Stored data entries
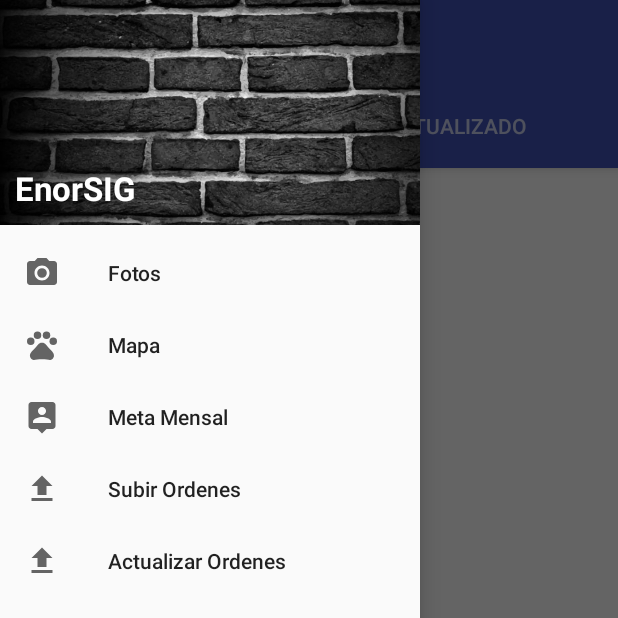
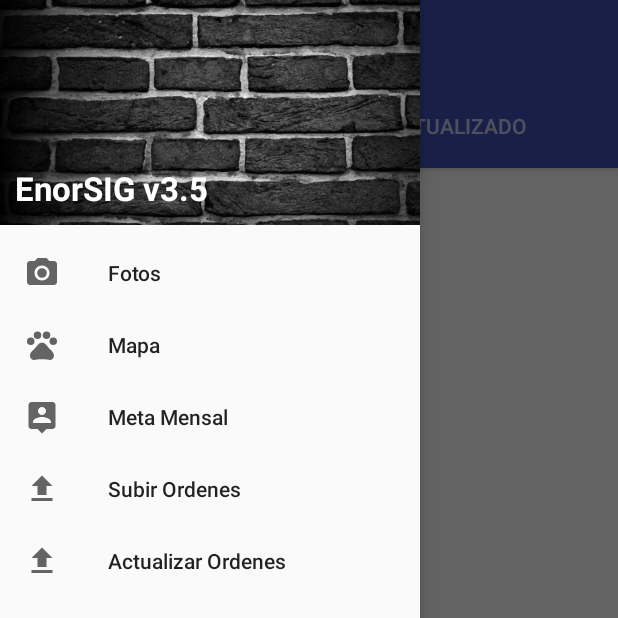
Before and after one commit to Neoporta/EnorSIGv3.5, an Android app: the PrincipalActivity screen opened directly, with no data from a screen before it, with the side drawer open, on a phone screen of 412 x 824 dp, the top half of it. Run offline under Robolectric (Android 15) with nearby library versions, the phone set to English and light mode, and no system bars.

Commit message:
Initial commit

```diff
--- a/app/src/main/res/layout/header_navview.xml
+++ b/app/src/main/res/layout/header_navview.xml
@@ -12,7 +12,7 @@
     <TextView
         android:layout_width="wrap_content"
         android:layout_height="wrap_content"
-        android:text="EnorSIG"
+        android:text="@string/app_name"
         android:textAppearance="@style/TextAppearance.AppCompat.Large.Inverse"
         android:textStyle="bold"
         android:layout_gravity="bottom"
```
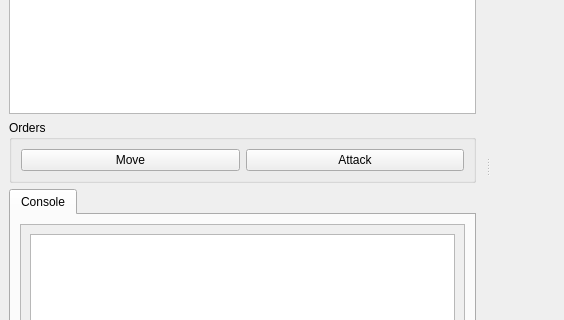
PembrokeNS/sakusen, file kiai/mainWindow.ui: the form before one commit; both pictures show x 0 to 564 and y 154 to 474 of the 759 by 662 pixel window.
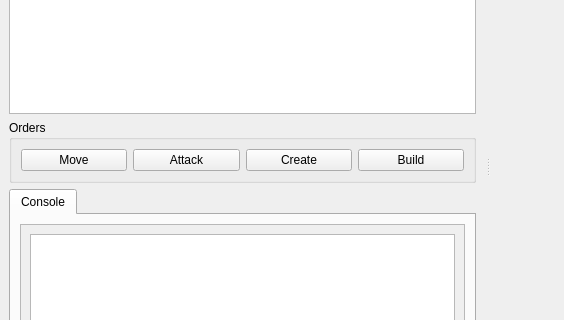
The form after the commit. Custom widgets are drawn as their Qt base class.

What changed in the file:
```diff
--- a/kiai/mainWindow.ui
+++ b/kiai/mainWindow.ui
@@ -44,6 +44,26 @@
          </property>
         </widget>
        </item>
+       <item>
+        <widget class="KPushButton" name="create">
+         <property name="text">
+          <string>Create</string>
+         </property>
+         <property name="checkable">
+          <bool>true</bool>
+         </property>
+        </widget>
+       </item>
+       <item>
+        <widget class="KPushButton" name="build">
+         <property name="text">
+          <string>Build</string>
+         </property>
+         <property name="checkable">
+          <bool>true</bool>
+         </property>
+        </widget>
+       </item>
       </layout>
      </widget>
     </item>
```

Your objective:
Search the data above for the string "mainWindow" and return every line that has it.

Expected answer:
PembrokeNS/sakusen, file kiai/mainWindow.ui: the form before one commit; both pictures show x 0 to 564 and y 154 to 474 of the 759 by 662 pixel window.
--- a/kiai/mainWindow.ui
+++ b/kiai/mainWindow.ui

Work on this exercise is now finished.